◆ How to complete this task
Every entry that follows should be repeated exactly; drop the images.

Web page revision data
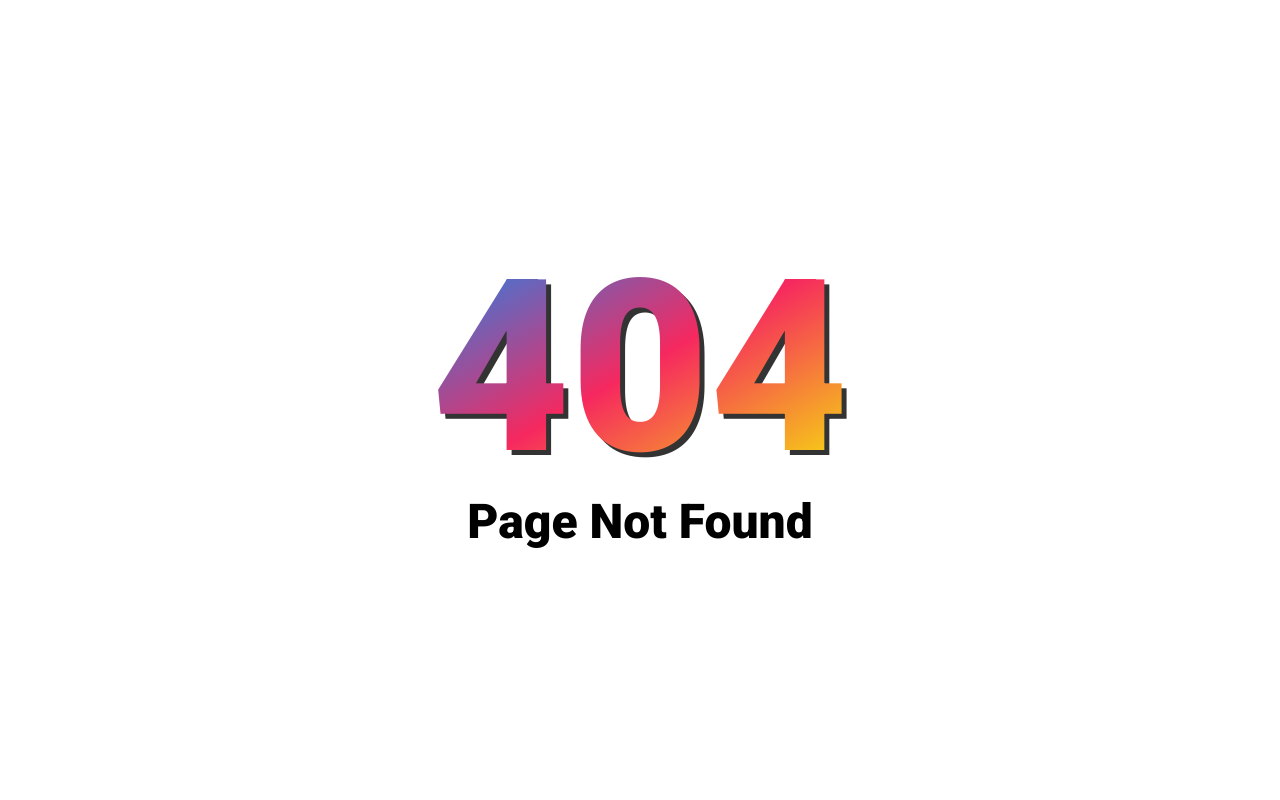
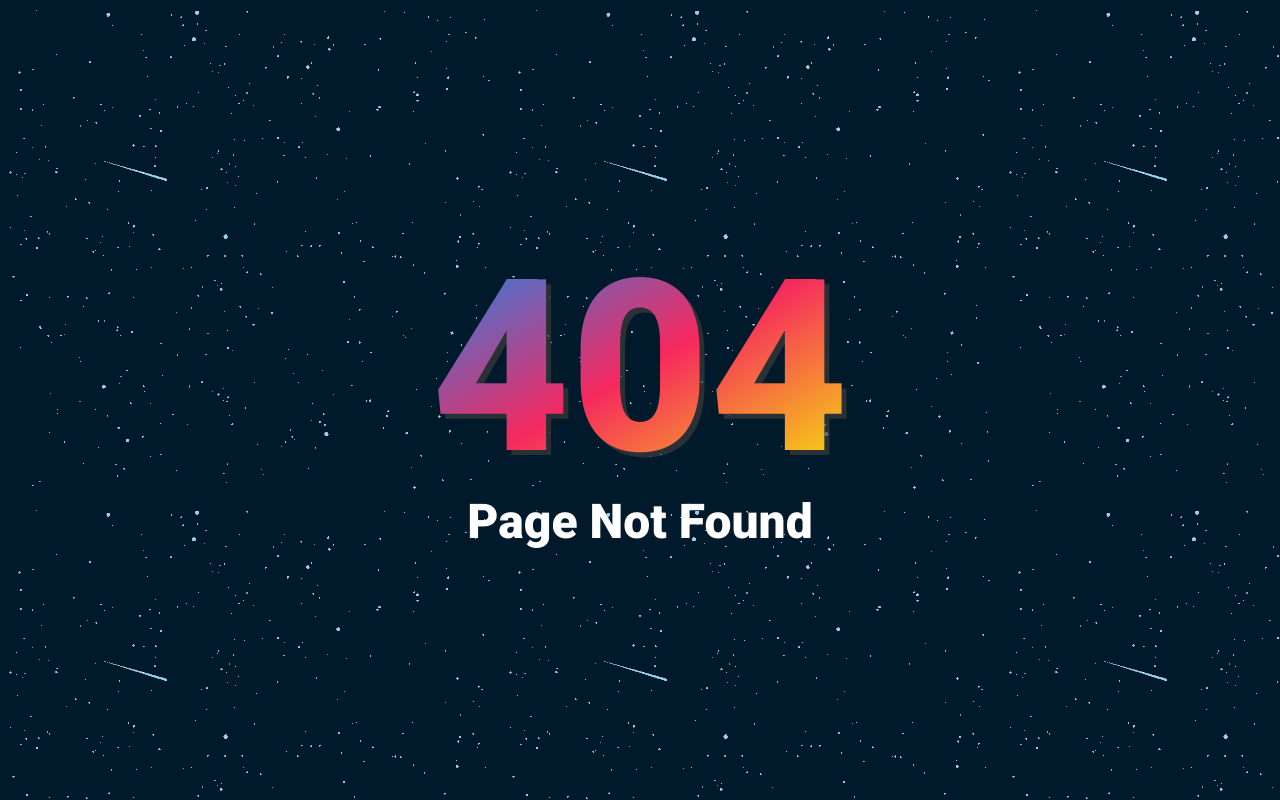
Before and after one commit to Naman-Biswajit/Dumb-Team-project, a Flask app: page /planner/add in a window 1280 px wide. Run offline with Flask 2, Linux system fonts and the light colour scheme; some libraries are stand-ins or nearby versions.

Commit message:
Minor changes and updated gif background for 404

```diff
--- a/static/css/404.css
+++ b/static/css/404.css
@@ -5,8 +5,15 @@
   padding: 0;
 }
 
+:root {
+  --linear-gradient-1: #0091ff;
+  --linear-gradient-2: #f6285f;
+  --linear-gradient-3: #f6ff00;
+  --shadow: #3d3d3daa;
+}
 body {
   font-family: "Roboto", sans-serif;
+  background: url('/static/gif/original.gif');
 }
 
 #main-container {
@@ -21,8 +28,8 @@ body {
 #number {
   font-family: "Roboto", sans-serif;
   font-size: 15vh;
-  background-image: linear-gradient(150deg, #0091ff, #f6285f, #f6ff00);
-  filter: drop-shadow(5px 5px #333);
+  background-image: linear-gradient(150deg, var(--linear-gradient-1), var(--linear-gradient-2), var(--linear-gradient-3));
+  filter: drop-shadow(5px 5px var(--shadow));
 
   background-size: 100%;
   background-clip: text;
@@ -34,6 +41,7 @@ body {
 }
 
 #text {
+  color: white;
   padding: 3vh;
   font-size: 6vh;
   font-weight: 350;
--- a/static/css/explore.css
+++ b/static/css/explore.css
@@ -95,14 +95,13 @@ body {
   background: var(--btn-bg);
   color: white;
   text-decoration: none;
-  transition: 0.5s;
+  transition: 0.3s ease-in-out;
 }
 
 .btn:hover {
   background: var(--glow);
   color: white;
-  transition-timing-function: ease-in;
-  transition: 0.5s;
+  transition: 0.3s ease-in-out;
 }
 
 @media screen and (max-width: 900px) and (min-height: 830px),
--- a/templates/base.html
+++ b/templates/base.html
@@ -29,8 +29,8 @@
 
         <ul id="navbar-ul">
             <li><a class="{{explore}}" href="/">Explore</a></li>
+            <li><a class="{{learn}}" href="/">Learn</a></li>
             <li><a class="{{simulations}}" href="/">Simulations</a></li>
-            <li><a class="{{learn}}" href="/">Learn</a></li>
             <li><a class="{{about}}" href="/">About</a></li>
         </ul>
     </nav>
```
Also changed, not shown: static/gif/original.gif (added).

◆ Result below
Before and after one commit to Naman-Biswajit/Dumb-Team-project, a Flask app: page /planner/add in a window 1280 px wide. Run offline with Flask 2, Linux system fonts and the light colour scheme; some libraries are stand-ins or nearby versions.

Commit message:
Minor changes and updated gif background for 404

```diff
--- a/static/css/404.css
+++ b/static/css/404.css
@@ -5,8 +5,15 @@
   padding: 0;
 }
 
+:root {
+  --linear-gradient-1: #0091ff;
+  --linear-gradient-2: #f6285f;
+  --linear-gradient-3: #f6ff00;
+  --shadow: #3d3d3daa;
+}
 body {
   font-family: "Roboto", sans-serif;
+  background: url('/static/gif/original.gif');
 }
 
 #main-container {
@@ -21,8 +28,8 @@ body {
 #number {
   font-family: "Roboto", sans-serif;
   font-size: 15vh;
-  background-image: linear-gradient(150deg, #0091ff, #f6285f, #f6ff00);
-  filter: drop-shadow(5px 5px #333);
+  background-image: linear-gradient(150deg, var(--linear-gradient-1), var(--linear-gradient-2), var(--linear-gradient-3));
+  filter: drop-shadow(5px 5px var(--shadow));
 
   background-size: 100%;
   background-clip: text;
@@ -34,6 +41,7 @@ body {
 }
 
 #text {
+  color: white;
   padding: 3vh;
   font-size: 6vh;
   font-weight: 350;
--- a/static/css/explore.css
+++ b/static/css/explore.css
@@ -95,14 +95,13 @@ body {
   background: var(--btn-bg);
   color: white;
   text-decoration: none;
-  transition: 0.5s;
+  transition: 0.3s ease-in-out;
 }
 
 .btn:hover {
   background: var(--glow);
   color: white;
-  transition-timing-function: ease-in;
-  transition: 0.5s;
+  transition: 0.3s ease-in-out;
 }
 
 @media screen and (max-width: 900px) and (min-height: 830px),
--- a/templates/base.html
+++ b/templates/base.html
@@ -29,8 +29,8 @@
 
         <ul id="navbar-ul">
             <li><a class="{{explore}}" href="/">Explore</a></li>
+            <li><a class="{{learn}}" href="/">Learn</a></li>
             <li><a class="{{simulations}}" href="/">Simulations</a></li>
-            <li><a class="{{learn}}" href="/">Learn</a></li>
             <li><a class="{{about}}" href="/">About</a></li>
         </ul>
     </nav>
```
Also changed, not shown: static/gif/original.gif (added).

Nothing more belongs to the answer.